2.4. Radiation

Although the consequences of preliminary studies showed that dual-energy CT produce higher radiation doses in comparison with single-energy CT [29], many succeeding clinical studies of dual-source dual-energy CT have revealed that dual-energy CT exposes patients to radiation doses similarly to those received during conventional single-energy CT [20, 30, 31]. The outcomes of the more recent studies on dual-energy CT achieved with fast kilovoltage substituting have proved aforementioned result [20].

2.5. Clinical Applications of Dual-Energy CT

Dual-energy CT uses can largely be divided into exploration of material-nonspecific and material-specific energy-dependent information [7]. Both assessments can be qualitative or quantitative and the former contains virtual monoenergetic imaging, effective atomic map, and electron density map [7]. Dual-energy CT offers thrilling applications and possibilities that are previously inaccessible with conventional single-energy CT. The potential assistances of DECT comprise increased lesion detection and classification, improved oncologic staging and assessment of treatment reaction, and reduced artifacts, all at comparable or even reduced radiation doses [5].

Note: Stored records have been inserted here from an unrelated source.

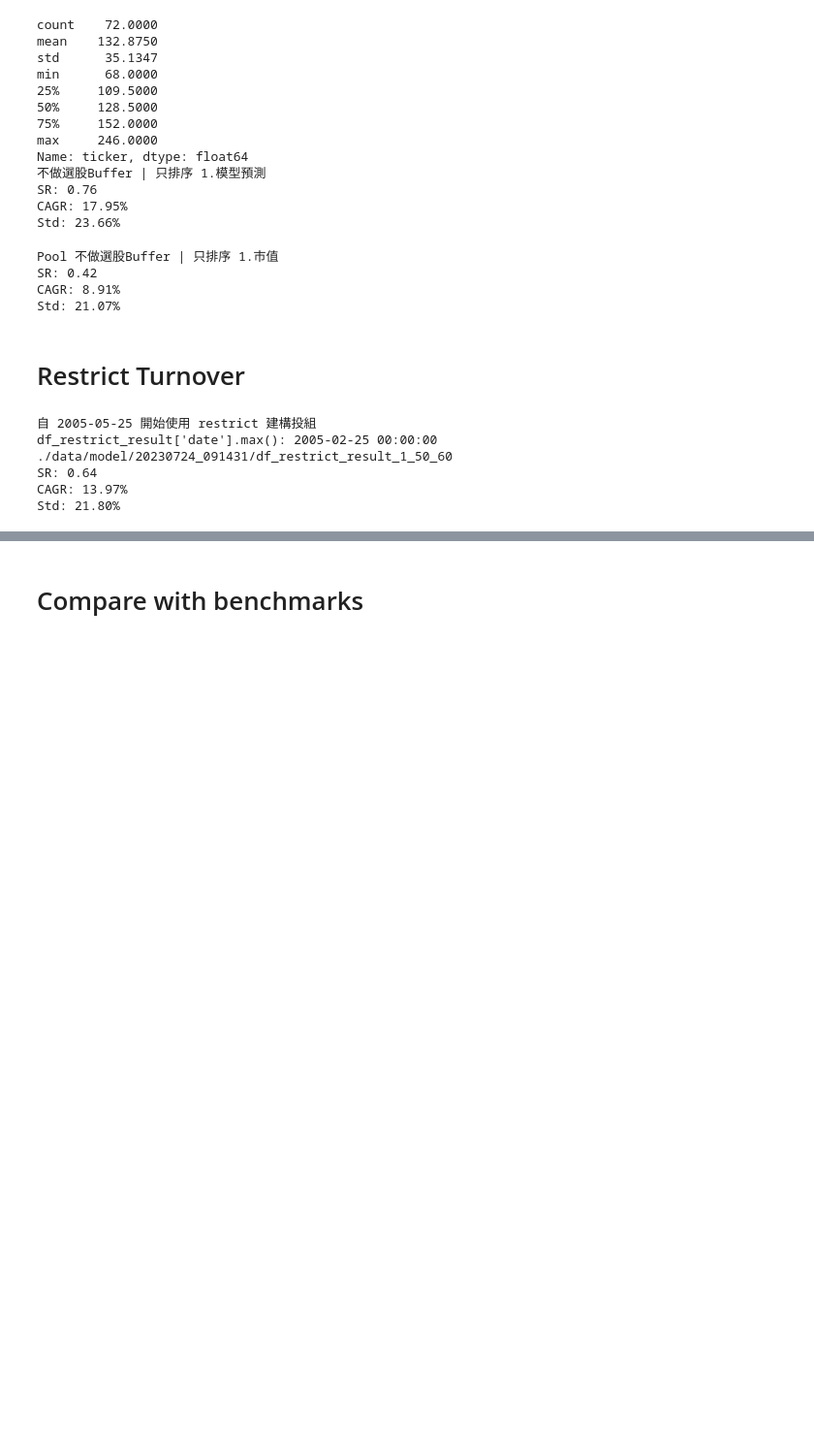
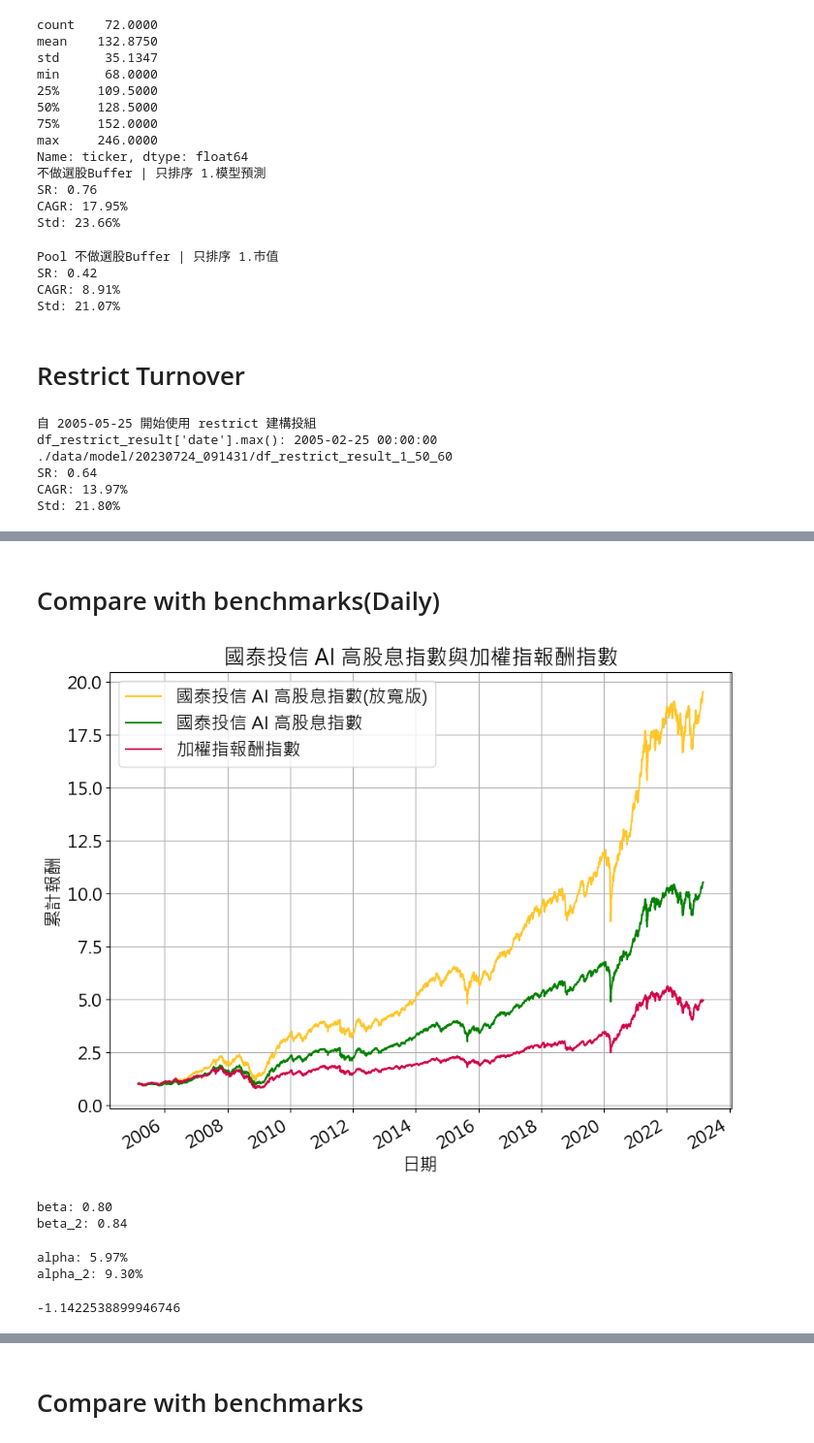
Before and after one commit to vayvay0993/hidiv, a Jupyter notebook: main_04_select_data.ipynb, the cells around one changed output, grey strips where cells are left out. Shown at 97% size. Saved outputs shown, nothing was run; the diff lists cells and outputs as text; code cells hidden in the pictures; blank space fills up the shorter version.

```diff
--- a/main_04_select_data.ipynb
+++ b/main_04_select_data.ipynb
@@ -471,0 +514,3 @@ Std: 21.80%
+# %%
+df_adjusted_price_temp = df_adjusted_price.copy()
+df_adjusted_price_temp.columns = ['date','ticker','price']
@@ -471,0 +567,51 @@ Std: 21.80%
+# %%
+df_portfolio_value_all = get_daily_portfolio(df_restrict_result)
+# %%
+df_portfolio_top_50 = get_daily_portfolio(df_select_filter_dividends_yield_top_50)
+# %% [markdown]
+# Compare with benchmarks(Daily)
+# %%
+df_compare_portfolio = df_portfolio_value_all.copy()
+df_compare_portfolio.columns = ['date','portfolio_value']
+df_compare_portfolio_2 = df_portfolio_top_50.copy()
+df_compare_portfolio_2.columns = ['date','portfolio_value_2']
+
+df_benchmarks_all = pd.read_excel('./data/benchmarks.xlsx')
+df_benchmarks_all.columns = ['日期', 'TWA02', '台灣精選高息報酬指數', '微波高息精選20報酬指數', '特選台灣產業龍頭存股等權重報酬指數', '存股雙十等權重報酬指數']
+benchmark_list = df_benchmarks_all.columns.to_list()
+benchmark_list.remove('日期')
+benchmark_list.remove('台灣精選高息報酬指數')
+benchmark_list.remove('特選台灣產業龍頭存股等權重報酬指數')
+
+index_name = benchmark_list[0]
+df_benchmarks_temp = df_benchmarks_all[['日期',f'{index_name}']].copy()
+df_benchmarks_temp.columns = ['date',f'{index_name}']
+df_benchmarks_temp.dropna(inplace=True)
+# change the date format to datetime
+df_benchmarks_temp['date'] = pd.to_datetime(df_benchmarks_temp['date'], format='%Y/%m/%d')
+df_benchmarks_temp.sort_values('date', inplace=True)
+df_benchmarks_temp = df_benchmarks_temp.merge(df_compare_portfolio, on='date', how='left').dropna().copy()
+df_benchmarks = df_benchmarks_temp.merge(df_compare_portfolio_2, on='date', how='left').dropna().copy()
+df_benchmarks.reset_index(drop=True, inplace=True)
+df_benchmarks.drop_duplicates(inplace=True)
+# scale the benchmark and portfolio value to 1
+df_benchmarks[f'{index_name}_scale'] = df_benchmarks[f'{index_name}'] / df_benchmarks[f'{index_name}'].iloc[0]
+df_benchmarks['portfolio_value_scale'] = df_benchmarks['portfolio_value'] / df_benchmarks['portfolio_value'].iloc[0]
+df_benchmarks['portfolio_value_scale_2'] = df_benchmarks['portfolio_value_2'] / df_benchmarks['portfolio_value_2'].iloc[0]
+
+df_benchmarks.set_index('date', inplace=True)
+df_benchmarks[['portfolio_value_scale_2', 'portfolio_value_scale', f'{index_name}_scale']].plot(figsize=(10,8), color=['#ffc629','green','#d30046'])
+
+matplotlib.rcParams['font.size'] = 16
+
+plt.grid(True)
+plt.title('國泰投信 AI 高股息指數與加權指報酬指數')
+plt.xlabel('日期')
+# Set legend names
+plt.legend(['國泰投信 AI 高股息指數(放寬版)', '國泰投信 AI 高股息指數', '加權指報酬指數'])
+# plt.legend(['國泰投信 AI 高股息指數', index_name])
+plt.ylabel('累計報酬')
+plt.grid(True)
+# plt.savefig(f'./figs/{model_folder_name}/放寬版_{index_name}_30.png', bbox_inches='tight')
+# %% [output]
+[figure, added]
@@ -471,0 +622,26 @@ Std: 21.80%
+# %%
+# calculate the beta of portfolio and benchmark
+beta = df_benchmarks[['portfolio_value_rt', f'{index_name}_rt']].cov().iloc[0,1] / df_benchmarks[f'{index_name}_rt'].var()
+print(f'beta: {beta:.2f}')
+beta_2 = df_benchmarks[['portfolio_value_rt_2', f'{index_name}_rt']].cov().iloc[0,1] / df_benchmarks[f'{index_name}_rt'].var()
+print(f'beta_2: {beta_2:.2f}')
+# %% [output]
+beta: 0.80
+beta_2: 0.84
+# %%
+# calculate the alpha of portfolio and benchmark
+alpha = df_benchmarks[['portfolio_value_rt', f'{index_name}_rt']].mean().iloc[0] - beta * df_benchmarks[f'{index_name}_rt'].mean()
+# annualize the alpha
+ann_alpha = (1+alpha)**240 - 1
+
+print(f'alpha: {ann_alpha:.2%}')
+alpha_2 = df_benchmarks[['portfolio_value_rt_2', f'{index_name}_rt']].mean().iloc[0] - beta_2 * df_benchmarks[f'{index_name}_rt'].mean()
+ann_alpha_2 = (1+alpha_2)**240 - 1
+print(f'alpha_2: {ann_alpha_2:.2%}')
+# %% [output]
+alpha: 5.97%
+alpha_2: 9.30%
+# %%
+alpha
+# %% [output]
+-1.1422538899946746
```
Also changed, not shown: parts of 42 cells of this notebook, 3 other files.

Assessing the quality and dose variance between SECT and DECT plays a key role in detecting abnormalities. There are diverse clinical applications of dual-energy CT which are being discussed in the following topics, emphasizing the image quality aspects such as CNR, SNR, and dose underpinned by statistical data and diagrams.

2.5.1. Head and Neck

Head and neck are two of the most indispensable and intrinsic diagnostic parts of the body because of its complicated anatomy and numerous physiological processes. Due to an examination (patients mean age 58 ± 17 years) diverse image parameters have been compared between dual-energy and single-energy CT which are going to be discussed below (Figure 1). The CTDIvol and DLP were significantly lower by 12% and 10%, respectively, in DECT compared with SECT protocols, with no significant differences in noise level, attenuation measurements. In addition to, the subjective image quality between the 2 protocols has no significant differences in image noise, sharpness, or overall image quality observed between DE and SECT of head and nose [32]. As it can be realized from the comparison of axial contrast-enhanced images of neck, one is DECT and the other is SECT which has been done at 120 kv. Dose rate is slightly lower in DECT (Figure 2).

Also the similar exam has been done on pediatrics for a 10 year-old child-based phantom in order to examine and compare the CTDIvol of SECT and DECT. The two radiologists who autonomously studied the series of phantom images reported seeing no significant alteration in image quality when images of dual-energy scans were compared with those of single-energy scans [33]. Also CTDIv measurement through organs of a 10-years-old patient is different in both SECT and DECT (Figure 3). It is of note that the amount of dose in SECT is significantly more than DECT [33]. According to diagram CTDIvol of SECT head is 26.01 mSv while in DECT head we reach to the result of 24.33 mSv.

2.6. Hepatic Imaging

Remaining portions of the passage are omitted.